-------- Data for analysis --------

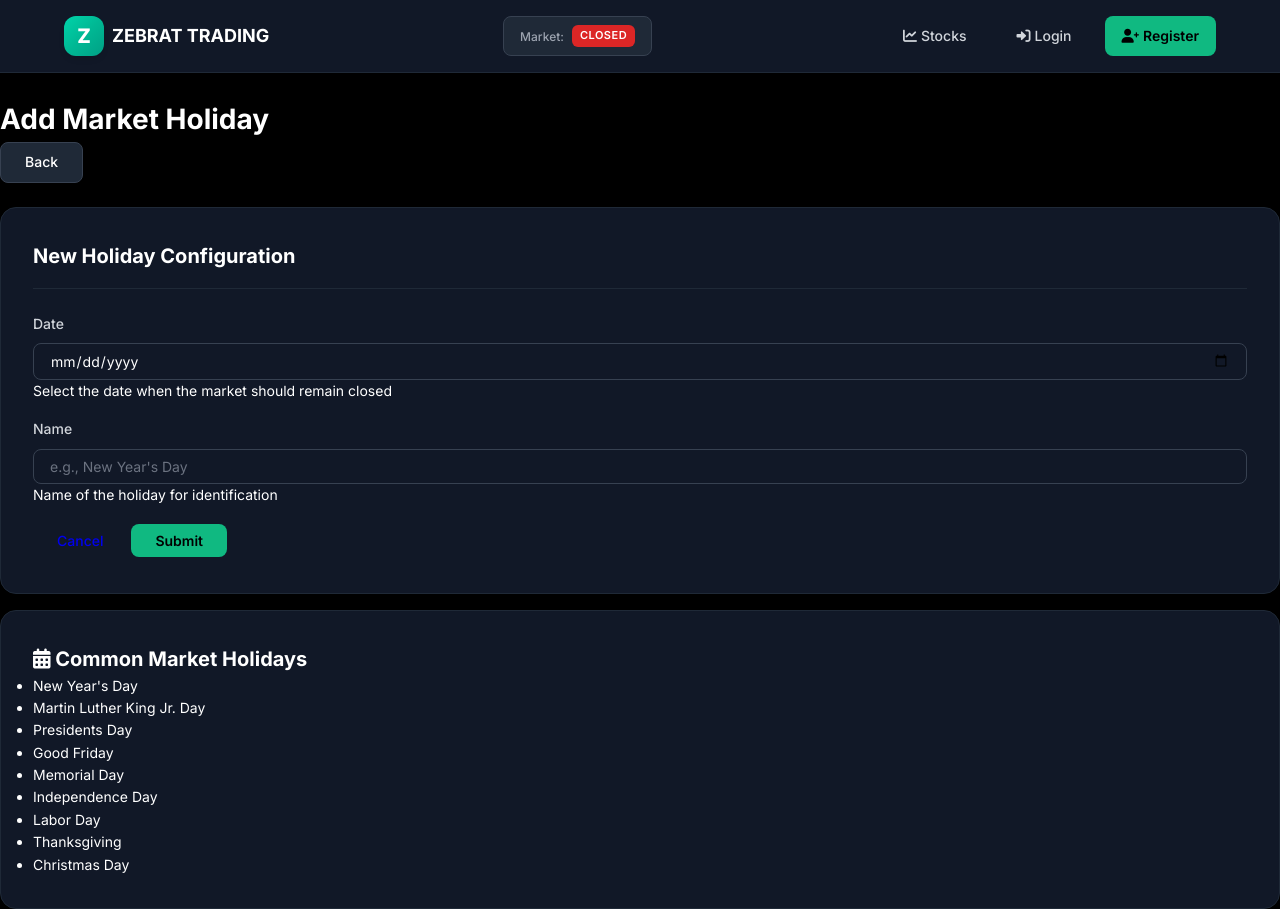
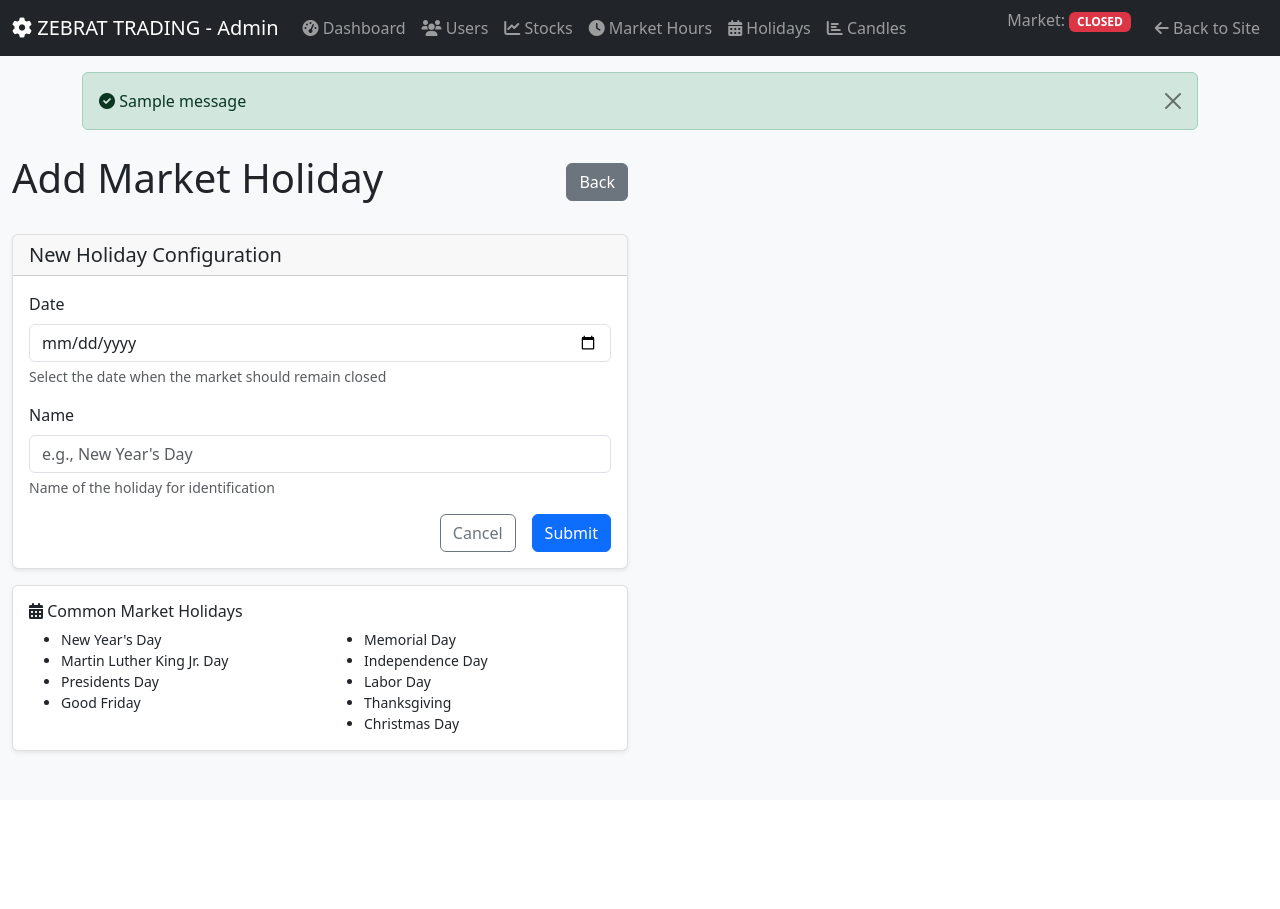
Before and after one commit to raja-naveed/cx_ex, a Python web app: template app/templates/admin/add_holiday.html in a window 1280 px wide. After the commit the page ends 754 px from the top, so only its background shows below. Run offline with Jinja, Linux system fonts and the light colour scheme; the template is opened without the code that fills it: most values are stand-ins (such as "Sample title", 1, 10 or a date in 2020); one stand-in notice (Sample message) is shown; form fields are guessed from the names that the template uses.

Commit message:
feat: Update admin templates to extend from 'admin-base.html' and add new admin base layout

```diff
--- /dev/null
+++ b/app/static/css/admin-main.css
@@ -0,0 +1,69 @@
+body {
+    background-color: #f8f9fa;
+}
+
+.jumbotron {
+    background: linear-gradient(135deg, #667eea 0%, #764ba2 100%);
+    color: white;
+}
+
+.card {
+    box-shadow: 0 0.125rem 0.25rem rgba(0, 0, 0, 0.075);
+    border: 1px solid rgba(0, 0, 0, 0.125);
+}
+
+.table-responsive {
+    box-shadow: 0 0.125rem 0.25rem rgba(0, 0, 0, 0.075);
+}
+
+.price-up {
+    color: #28a745;
+}
+
+.price-down {
+    color: #dc3545;
+}
+
+.market-open {
+    background-color: #d4edda;
+    border-color: #c3e6cb;
+    color: #155724;
+}
+
+.market-closed {
+    background-color: #f8d7da;
+    border-color: #f5c6cb;
+    color: #721c24;
+}
+
+.portfolio-summary {
+    background: linear-gradient(135deg, #28a745 0%, #20c997 100%);
+    color: white;
+    border-radius: 0.5rem;
+    padding: 1.5rem;
+    margin-bottom: 1rem;
+}
+
+.portfolio-summary.negative {
+    background: linear-gradient(135deg, #dc3545 0%, #fd7e14 100%);
+}
+
+.order-status-queued {
+    background-color: #ffc107;
+    color: #212529;
+}
+
+.order-status-executed {
+    background-color: #28a745;
+    color: white;
+}
+
+.order-status-canceled {
+    background-color: #6c757d;
+    color: white;
+}
+
+.order-status-rejected {
+    background-color: #dc3545;
+    color: white;
+}
--- /dev/null
+++ b/app/templates/admin-base.html
@@ -0,0 +1,128 @@
+<!DOCTYPE html>
+<html lang="en">
+<head>
+    <meta charset="UTF-8">
+    <meta name="viewport" content="width=device-width, initial-scale=1.0">
+    <title>{% block title %}Admin - ZEBRAT TRADING{% endblock %}</title>
+
+    <!-- Bootstrap CSS -->
+    <link href="https://cdn.jsdelivr.net/npm/bootstrap@5.3.0/dist/css/bootstrap.min.css" rel="stylesheet">
+
+    <!-- Font Awesome -->
+    <link rel="stylesheet" href="https://cdnjs.cloudflare.com/ajax/libs/font-awesome/6.0.0/css/all.min.css">
+
+    <!-- Google Fonts -->
+    <link href="https://fonts.googleapis.com/css2?family=Inter:wght@300;400;500;600;700;800;900&display=swap" rel="stylesheet">
+
+    <!-- Admin CSS (NOT main.css) -->
+    <link rel="stylesheet" href="{{ url_for('static', filename='css/admin-main.css') }}">
+
+    {% block extra_css %}{% endblock %}
+</head>
+<body>
+    <!-- Admin Navigation -->
+    <nav class="navbar navbar-expand-lg navbar-dark bg-dark">
+        <div class="container-fluid">
+            <a class="navbar-brand" href="{{ url_for('admin.index') }}">
+                <i class="fas fa-cog"></i> ZEBRAT TRADING - Admin
+            </a>
+            <button class="navbar-toggler" type="button" data-bs-toggle="collapse" data-bs-target="#adminNavbar">
+                <span class="navbar-toggler-icon"></span>
+            </button>
+
+            <div class="collapse navbar-collapse" id="adminNavbar">
+                <ul class="navbar-nav me-auto">
+                    <li class="nav-item">
+                        <a class="nav-link" href="{{ url_for('admin.index') }}">
+                            <i class="fas fa-tachometer-alt"></i> Dashboard
+                        </a>
+                    </li>
+                    <li class="nav-item">
+                        <a class="nav-link" href="{{ url_for('admin.users') }}">
+                            <i class="fas fa-users"></i> Users
+                        </a>
+                    </li>
+                    <li class="nav-item">
+                        <a class="nav-link" href="{{ url_for('admin.stocks') }}">
+                            <i class="fas fa-chart-line"></i> Stocks
+                        </a>
+                    </li>
+                    <li class="nav-item">
+                        <a class="nav-link" href="{{ url_for('admin.market_hours') }}">
+                            <i class="fas fa-clock"></i> Market Hours
+                        </a>
+                    </li>
+                    <li class="nav-item">
+                        <a class="nav-link" href="{{ url_for('admin.holidays') }}">
+                            <i class="fas fa-calendar-alt"></i> Holidays
+                        </a>
+                    </li>
+                    <li class="nav-item">
+                        <a class="nav-link" href="{{ url_for('admin.candles_dashboard') }}">
+                            <i class="fas fa-chart-bar"></i> Candles
+                        </a>
+                    </li>
+                </ul>
+
+                <ul class="navbar-nav">
+                    {% if market_state %}
+                    <li class="nav-item">
+                        <span class="navbar-text me-3">
+                            Market:
+                            <span class="badge {{ 'bg-success' if market_state.is_open else 'bg-danger' }}">
+                                {{ 'OPEN' if market_state.is_open else 'CLOSED' }}
+                            </span>
+                            {% if market_state.emergency_close %}
+                            <span class="badge bg-warning">EMERGENCY</span>
+                            {% endif %}
+                        </span>
+                    </li>
+                    {% endif %}
+                    <li class="nav-item">
+                        <a class="nav-link" href="{{ url_for('market.stocks') }}">
+                            <i class="fas fa-arrow-left"></i> Back to Site
+                        </a>
+                    </li>
+                    {% if current_user.is_authenticated %}
+                    <li class="nav-item">
+                        <span class="navbar-text me-2">{{ current_user.email }}</span>
+                    </li>
+                    <li class="nav-item">
+                        <a class="nav-link" href="{{ url_for('auth.logout') }}">
+                            <i class="fas fa-sign-out-alt"></i> Logout
+                        </a>
+                    </li>
+                    {% endif %}
+                </ul>
+            </div>
+        </div>
+    </nav>
+
+    <!-- Main Content -->
+    <main>
+        <!-- Flash Messages -->
+        {% with messages = get_flashed_messages(with_categories=true) %}
+            {% if messages %}
+                <div class="container mt-3">
+                    {% for category, message in messages %}
+                        <div class="alert alert-{{ 'success' if category == 'success' else 'danger' if category == 'error' else 'warning' if category == 'warning' else 'info' }} alert-dismissible fade show" role="alert">
+                            <i class="fas fa-{{ 'check-circle' if category == 'success' else 'exclamation-triangle' if category == 'warning' else 'times-circle' if category == 'error' else 'info-circle' }}"></i>
+                            {{ message }}
+                            <button type="button" class="btn-close" data-bs-dismiss="alert"></button>
+                        </div>
+                    {% endfor %}
+                </div>
+            {% endif %}
+        {% endwith %}
+
+        <div class="container-fluid mt-4">
+            {% block content %}{% endblock %}
+        </div>
+    </main>
+
+    <!-- Bootstrap JS Bundle -->
+    <script src="https://cdn.jsdelivr.net/npm/bootstrap@5.3.0/dist/js/bootstrap.bundle.min.js"></script>
+
+    {% block scripts %}{% endblock %}
+</body>
+</html>
--- a/app/templates/admin/add_holiday.html
+++ b/app/templates/admin/add_holiday.html
@@ -1,4 +1,4 @@
-{% extends "base.html" %}
+{% extends "admin-base.html" %}
 
 {% block title %}Add Market Holiday{% endblock %}
 
--- a/app/templates/admin/candles.html
+++ b/app/templates/admin/candles.html
@@ -1,4 +1,4 @@
-{% extends "base.html" %}
+{% extends "admin-base.html" %}
 
 {% block title %}Candle Data Dashboard - ZEBRAT TRADING{% endblock %}
 
--- a/app/templates/admin/create_stock.html
+++ b/app/templates/admin/create_stock.html
@@ -1,4 +1,4 @@
-{% extends "base.html" %}
+{% extends "admin-base.html" %}
 
 {% block title %}Admin - Create Stock - ZEBRAT TRADING{% endblock %}
 
--- a/app/templates/admin/edit_market_hours.html
+++ b/app/templates/admin/edit_market_hours.html
@@ -1,4 +1,4 @@
-{% extends "base.html" %}
+{% extends "admin-base.html" %}
 
 {% block title %}Edit Market Hours - {{ day_name }}{% endblock %}
 
--- a/app/templates/admin/edit_stock.html
+++ b/app/templates/admin/edit_stock.html
@@ -1,4 +1,4 @@
-{% extends "base.html" %}
+{% extends "admin-base.html" %}
 
 {% block title %}Admin - Edit Stock - ZEBRAT TRADING{% endblock %}
 
--- a/app/templates/admin/edit_user.html
+++ b/app/templates/admin/edit_user.html
@@ -1,4 +1,4 @@
-{% extends "base.html" %}
+{% extends "admin-base.html" %}
 
 {% block title %}Edit User - {{ user.email }} - ZEBRAT TRADING{% endblock %}
 
--- a/app/templates/admin/holidays.html
+++ b/app/templates/admin/holidays.html
@@ -1,4 +1,4 @@
-{% extends "base.html" %}
+{% extends "admin-base.html" %}
 
 {% block title %}Market Holidays - Admin{% endblock %}
 
--- a/app/templates/admin/index.html
+++ b/app/templates/admin/index.html
@@ -1,4 +1,4 @@
-{% extends "base.html" %}
+{% extends "admin-base.html" %}
 
 {% block title %}Admin Dashboard - ZEBRAT TRADING{% endblock %}
 
--- a/app/templates/admin/market_hours.html
+++ b/app/templates/admin/market_hours.html
@@ -1,4 +1,4 @@
-{% extends "base.html" %}
+{% extends "admin-base.html" %}
 
 {% block title %}Market Hours - Admin{% endblock %}
 
--- a/app/templates/admin/reset_password.html
+++ b/app/templates/admin/reset_password.html
@@ -1,4 +1,4 @@
-{% extends "base.html" %}
+{% extends "admin-base.html" %}
 
 {% block title %}Reset Password - {{ user.email }} - ZEBRAT TRADING{% endblock %}
 
--- a/app/templates/admin/stocks.html
+++ b/app/templates/admin/stocks.html
@@ -1,4 +1,4 @@
-{% extends "base.html" %}
+{% extends "admin-base.html" %}
 
 {% block title %}Admin - Stocks - ZEBRAT TRADING{% endblock %}
 
--- a/app/templates/admin/user_detail.html
+++ b/app/templates/admin/user_detail.html
@@ -1,4 +1,4 @@
-{% extends "base.html" %}
+{% extends "admin-base.html" %}
 
 {% block title %}{{ user.email }} - User Details - ZEBRAT TRADING{% endblock %}
 
--- a/app/templates/admin/users.html
+++ b/app/templates/admin/users.html
@@ -1,4 +1,4 @@
-{% extends "base.html" %}
+{% extends "admin-base.html" %}
 
 {% block title %}User Management - ZEBRAT TRADING{% endblock %}
 
```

--------

What to do: In the lines above, find the word "category" and copy each line that contains it.

Answer to the exercise:
+                    {% for category, message in messages %}
+                        <div class="alert alert-{{ 'success' if category == 'success' else 'danger' if category == 'error' else 'warning' if category == 'warning' else 'info' }} alert-dismissible fade show" role="alert">
+                            <i class="fas fa-{{ 'check-circle' if category == 'success' else 'exclamation-triangle' if category == 'warning' else 'times-circle' if category == 'error' else 'info-circle' }}"></i>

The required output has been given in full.